Saved entries:
-------

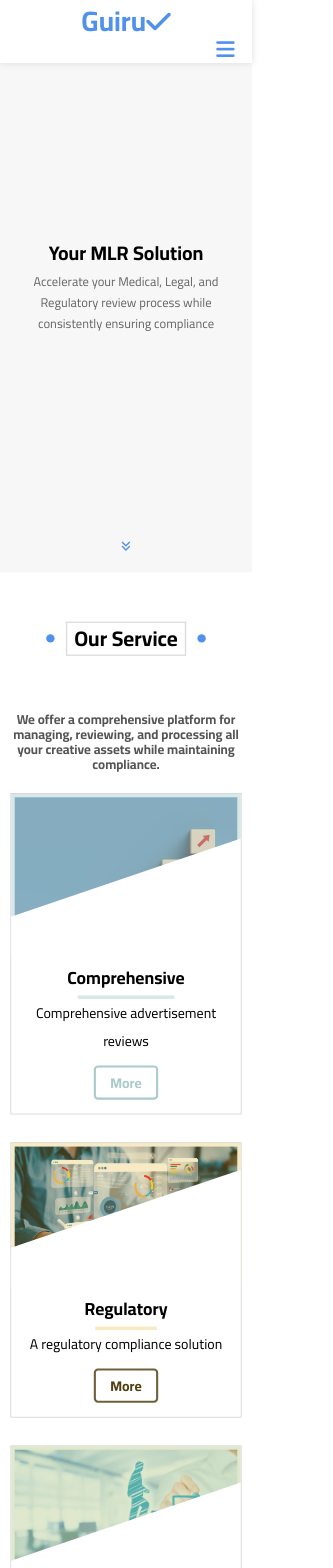
Repository: AsmaaAlothman/Templet-1-website
Page: home.html
An editor plug-in stored every save of this project. The page is shown before and after the next save, followed by the edit.
The browser window is 360 px wide. The page is 475 px wide, so the pictures cover 475 px, including what lies to the right of the window. The pictures show the part of the page from y = 0 to 2240 px (the page is 5009 px tall before and 4979 px after), at 70% of full size.

Above is the page before, as saved 2024-08-31 23:33:57.

After the next save:
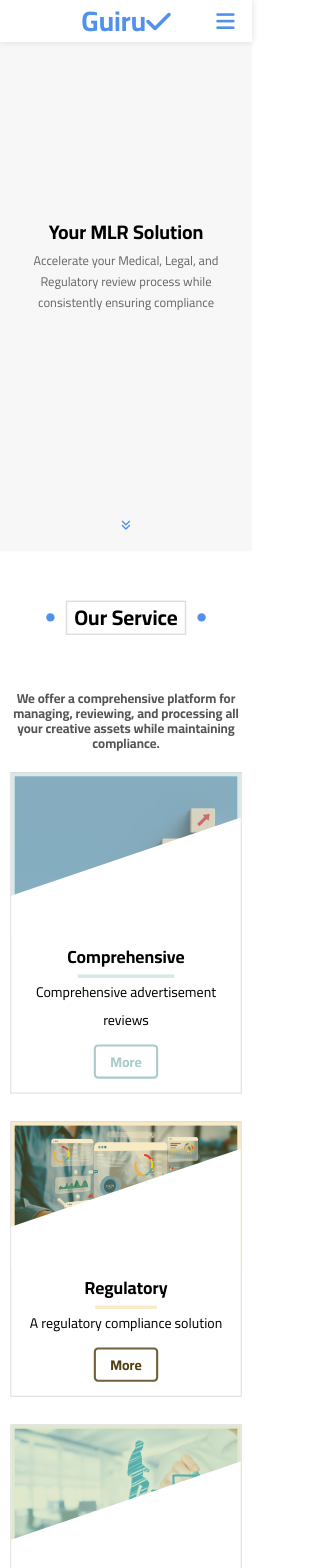
Saved 4 s later.
--- a/css/home.css
+++ b/css/home.css
@@ -280,7 +280,7 @@ img {
 @media (max-width:360px) {
     .check-btn {
         position: relative;
-        margin-top: ;
+        margin-top: -50px;
     }
 }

-------

Copy each line above exactly, with no images.

Repository: AsmaaAlothman/Templet-1-website
Page: home.html
An editor plug-in stored every save of this project. The page is shown before and after the next save, followed by the edit.
The browser window is 360 px wide. The page is 475 px wide, so the pictures cover 475 px, including what lies to the right of the window. The pictures show the part of the page from y = 0 to 2240 px (the page is 5009 px tall before and 4979 px after), at 70% of full size.

Above is the page before, as saved 2024-08-31 23:33:57.

After the next save:
Saved 4 s later.
--- a/css/home.css
+++ b/css/home.css
@@ -280,7 +280,7 @@ img {
 @media (max-width:360px) {
     .check-btn {
         position: relative;
-        margin-top: ;
+        margin-top: -50px;
     }
 }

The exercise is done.